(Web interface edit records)
----

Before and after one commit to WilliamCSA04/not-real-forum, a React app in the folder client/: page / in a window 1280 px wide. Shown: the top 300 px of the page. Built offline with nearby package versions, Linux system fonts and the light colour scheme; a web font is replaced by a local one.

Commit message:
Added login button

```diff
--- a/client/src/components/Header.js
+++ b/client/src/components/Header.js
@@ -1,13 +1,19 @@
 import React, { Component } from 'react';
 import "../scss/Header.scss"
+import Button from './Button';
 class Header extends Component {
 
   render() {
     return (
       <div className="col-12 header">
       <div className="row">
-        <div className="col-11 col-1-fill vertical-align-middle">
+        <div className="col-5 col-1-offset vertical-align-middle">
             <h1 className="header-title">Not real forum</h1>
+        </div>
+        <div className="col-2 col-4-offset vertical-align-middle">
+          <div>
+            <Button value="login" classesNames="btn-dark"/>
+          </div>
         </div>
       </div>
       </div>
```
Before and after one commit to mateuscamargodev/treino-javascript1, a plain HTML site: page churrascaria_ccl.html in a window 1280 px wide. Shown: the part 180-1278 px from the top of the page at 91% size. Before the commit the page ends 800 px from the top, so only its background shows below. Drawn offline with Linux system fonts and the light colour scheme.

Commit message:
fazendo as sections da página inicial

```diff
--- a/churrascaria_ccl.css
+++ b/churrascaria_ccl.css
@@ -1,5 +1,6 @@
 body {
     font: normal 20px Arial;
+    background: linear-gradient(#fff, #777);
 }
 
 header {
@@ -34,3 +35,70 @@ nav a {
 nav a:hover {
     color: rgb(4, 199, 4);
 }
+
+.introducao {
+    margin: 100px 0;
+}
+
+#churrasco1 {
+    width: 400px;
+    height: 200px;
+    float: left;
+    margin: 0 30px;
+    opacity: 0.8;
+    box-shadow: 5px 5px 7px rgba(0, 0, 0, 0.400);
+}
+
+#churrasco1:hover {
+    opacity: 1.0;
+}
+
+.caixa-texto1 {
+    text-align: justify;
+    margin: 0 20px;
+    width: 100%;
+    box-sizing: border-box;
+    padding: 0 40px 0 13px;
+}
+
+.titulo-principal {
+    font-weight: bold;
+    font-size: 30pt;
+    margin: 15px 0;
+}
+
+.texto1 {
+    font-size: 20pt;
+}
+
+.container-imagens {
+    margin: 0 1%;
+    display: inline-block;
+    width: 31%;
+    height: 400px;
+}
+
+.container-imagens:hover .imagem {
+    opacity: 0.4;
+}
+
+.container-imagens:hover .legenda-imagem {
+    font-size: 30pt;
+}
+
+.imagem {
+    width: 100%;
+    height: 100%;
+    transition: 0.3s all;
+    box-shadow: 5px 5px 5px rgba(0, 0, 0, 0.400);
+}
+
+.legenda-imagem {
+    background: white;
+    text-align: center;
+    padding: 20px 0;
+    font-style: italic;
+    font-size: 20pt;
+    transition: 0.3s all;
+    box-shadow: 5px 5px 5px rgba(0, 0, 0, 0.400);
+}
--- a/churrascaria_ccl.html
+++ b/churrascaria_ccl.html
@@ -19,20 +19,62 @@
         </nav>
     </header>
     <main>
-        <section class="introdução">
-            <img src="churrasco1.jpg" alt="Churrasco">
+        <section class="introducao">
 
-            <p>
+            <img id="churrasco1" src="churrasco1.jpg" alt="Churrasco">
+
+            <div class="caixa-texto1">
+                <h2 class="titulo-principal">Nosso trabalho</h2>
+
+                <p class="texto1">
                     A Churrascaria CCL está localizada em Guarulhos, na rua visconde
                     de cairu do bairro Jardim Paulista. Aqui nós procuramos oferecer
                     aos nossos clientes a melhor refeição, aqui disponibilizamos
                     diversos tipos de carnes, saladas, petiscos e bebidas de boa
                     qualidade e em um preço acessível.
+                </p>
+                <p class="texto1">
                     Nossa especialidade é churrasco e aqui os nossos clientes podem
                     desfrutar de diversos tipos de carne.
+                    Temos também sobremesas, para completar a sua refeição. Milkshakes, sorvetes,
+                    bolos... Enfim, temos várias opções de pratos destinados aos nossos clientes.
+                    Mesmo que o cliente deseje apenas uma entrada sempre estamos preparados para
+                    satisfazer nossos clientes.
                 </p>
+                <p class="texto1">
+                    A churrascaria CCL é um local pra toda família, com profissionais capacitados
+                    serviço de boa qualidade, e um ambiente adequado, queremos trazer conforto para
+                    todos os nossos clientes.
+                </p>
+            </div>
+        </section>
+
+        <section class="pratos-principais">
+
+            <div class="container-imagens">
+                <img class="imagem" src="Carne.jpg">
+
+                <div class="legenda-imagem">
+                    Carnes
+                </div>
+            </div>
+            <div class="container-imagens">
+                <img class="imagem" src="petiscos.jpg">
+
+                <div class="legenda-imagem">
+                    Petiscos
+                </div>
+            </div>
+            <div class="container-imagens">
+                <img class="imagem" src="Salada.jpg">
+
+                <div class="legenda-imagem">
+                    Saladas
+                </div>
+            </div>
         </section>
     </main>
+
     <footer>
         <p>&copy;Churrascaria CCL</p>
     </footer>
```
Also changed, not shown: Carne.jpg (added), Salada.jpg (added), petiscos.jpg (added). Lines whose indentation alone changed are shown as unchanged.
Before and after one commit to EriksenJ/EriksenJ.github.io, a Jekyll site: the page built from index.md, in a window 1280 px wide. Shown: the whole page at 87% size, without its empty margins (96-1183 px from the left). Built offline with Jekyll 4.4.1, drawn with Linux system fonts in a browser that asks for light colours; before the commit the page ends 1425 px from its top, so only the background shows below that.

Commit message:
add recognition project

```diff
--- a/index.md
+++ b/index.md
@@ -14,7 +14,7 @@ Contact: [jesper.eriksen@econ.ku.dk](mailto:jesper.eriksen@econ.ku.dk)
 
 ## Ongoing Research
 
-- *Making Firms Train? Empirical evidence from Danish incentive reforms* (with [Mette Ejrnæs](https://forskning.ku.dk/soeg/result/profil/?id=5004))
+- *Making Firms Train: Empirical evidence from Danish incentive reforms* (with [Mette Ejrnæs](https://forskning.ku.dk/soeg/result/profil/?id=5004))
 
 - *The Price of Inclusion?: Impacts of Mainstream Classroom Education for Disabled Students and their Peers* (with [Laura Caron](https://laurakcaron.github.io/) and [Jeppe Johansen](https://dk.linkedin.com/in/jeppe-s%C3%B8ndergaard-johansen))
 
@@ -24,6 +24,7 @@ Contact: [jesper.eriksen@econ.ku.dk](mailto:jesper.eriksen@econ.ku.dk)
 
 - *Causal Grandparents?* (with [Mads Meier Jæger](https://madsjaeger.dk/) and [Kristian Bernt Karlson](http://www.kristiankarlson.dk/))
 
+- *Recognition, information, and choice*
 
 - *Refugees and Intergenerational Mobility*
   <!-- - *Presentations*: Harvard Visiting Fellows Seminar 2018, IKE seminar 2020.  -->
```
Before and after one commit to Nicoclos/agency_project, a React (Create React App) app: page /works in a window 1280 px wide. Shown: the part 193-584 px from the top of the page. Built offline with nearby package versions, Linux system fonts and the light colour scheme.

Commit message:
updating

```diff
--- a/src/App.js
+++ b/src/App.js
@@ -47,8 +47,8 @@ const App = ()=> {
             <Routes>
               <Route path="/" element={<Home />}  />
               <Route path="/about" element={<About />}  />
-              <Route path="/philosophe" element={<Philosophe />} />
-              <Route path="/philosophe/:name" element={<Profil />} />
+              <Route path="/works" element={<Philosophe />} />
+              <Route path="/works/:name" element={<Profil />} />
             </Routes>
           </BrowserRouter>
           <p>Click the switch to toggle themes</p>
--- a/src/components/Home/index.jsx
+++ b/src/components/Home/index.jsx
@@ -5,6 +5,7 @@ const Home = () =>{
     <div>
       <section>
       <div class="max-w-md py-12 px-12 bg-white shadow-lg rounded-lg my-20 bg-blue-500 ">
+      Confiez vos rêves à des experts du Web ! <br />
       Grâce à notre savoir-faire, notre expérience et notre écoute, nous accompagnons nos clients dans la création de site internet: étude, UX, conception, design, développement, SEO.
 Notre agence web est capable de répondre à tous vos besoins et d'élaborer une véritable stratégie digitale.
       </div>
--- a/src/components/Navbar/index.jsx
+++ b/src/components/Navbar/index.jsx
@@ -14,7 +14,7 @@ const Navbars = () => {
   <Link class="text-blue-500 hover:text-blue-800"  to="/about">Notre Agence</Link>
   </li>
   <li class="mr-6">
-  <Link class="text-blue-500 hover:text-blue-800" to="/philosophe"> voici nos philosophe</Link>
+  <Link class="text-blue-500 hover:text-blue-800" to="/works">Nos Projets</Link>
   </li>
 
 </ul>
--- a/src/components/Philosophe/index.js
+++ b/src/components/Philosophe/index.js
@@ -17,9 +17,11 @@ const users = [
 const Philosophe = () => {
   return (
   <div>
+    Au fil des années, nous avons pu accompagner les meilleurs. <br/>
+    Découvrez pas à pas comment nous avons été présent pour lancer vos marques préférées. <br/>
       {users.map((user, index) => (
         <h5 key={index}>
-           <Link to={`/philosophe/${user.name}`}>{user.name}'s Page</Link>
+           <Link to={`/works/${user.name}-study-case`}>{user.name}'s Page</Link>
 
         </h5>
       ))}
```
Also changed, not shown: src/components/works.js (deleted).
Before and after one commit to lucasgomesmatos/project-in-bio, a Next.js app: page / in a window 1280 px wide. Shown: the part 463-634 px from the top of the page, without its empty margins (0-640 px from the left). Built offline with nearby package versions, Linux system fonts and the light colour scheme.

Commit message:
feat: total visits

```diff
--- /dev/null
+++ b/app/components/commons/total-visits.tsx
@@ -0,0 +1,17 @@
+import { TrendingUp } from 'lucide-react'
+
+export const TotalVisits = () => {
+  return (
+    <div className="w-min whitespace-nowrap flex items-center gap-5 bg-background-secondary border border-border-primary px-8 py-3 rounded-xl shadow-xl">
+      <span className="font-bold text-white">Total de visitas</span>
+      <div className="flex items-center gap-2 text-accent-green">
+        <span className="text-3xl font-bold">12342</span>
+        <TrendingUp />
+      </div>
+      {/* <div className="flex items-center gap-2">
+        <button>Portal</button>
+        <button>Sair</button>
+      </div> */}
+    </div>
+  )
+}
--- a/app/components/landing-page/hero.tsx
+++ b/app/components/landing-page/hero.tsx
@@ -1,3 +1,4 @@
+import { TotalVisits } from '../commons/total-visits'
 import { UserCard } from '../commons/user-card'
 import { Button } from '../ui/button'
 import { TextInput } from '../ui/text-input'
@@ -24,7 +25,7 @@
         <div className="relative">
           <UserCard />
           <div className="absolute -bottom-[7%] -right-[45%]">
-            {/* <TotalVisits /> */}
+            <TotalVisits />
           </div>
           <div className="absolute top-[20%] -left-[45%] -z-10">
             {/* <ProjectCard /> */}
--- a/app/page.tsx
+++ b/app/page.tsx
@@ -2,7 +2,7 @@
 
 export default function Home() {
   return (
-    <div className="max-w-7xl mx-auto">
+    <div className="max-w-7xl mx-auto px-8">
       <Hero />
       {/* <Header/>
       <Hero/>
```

----

Return the lines above that include the string "middle".

-        <div className="col-11 col-1-fill vertical-align-middle">
+        <div className="col-5 col-1-offset vertical-align-middle">
+        <div className="col-2 col-4-offset vertical-align-middle">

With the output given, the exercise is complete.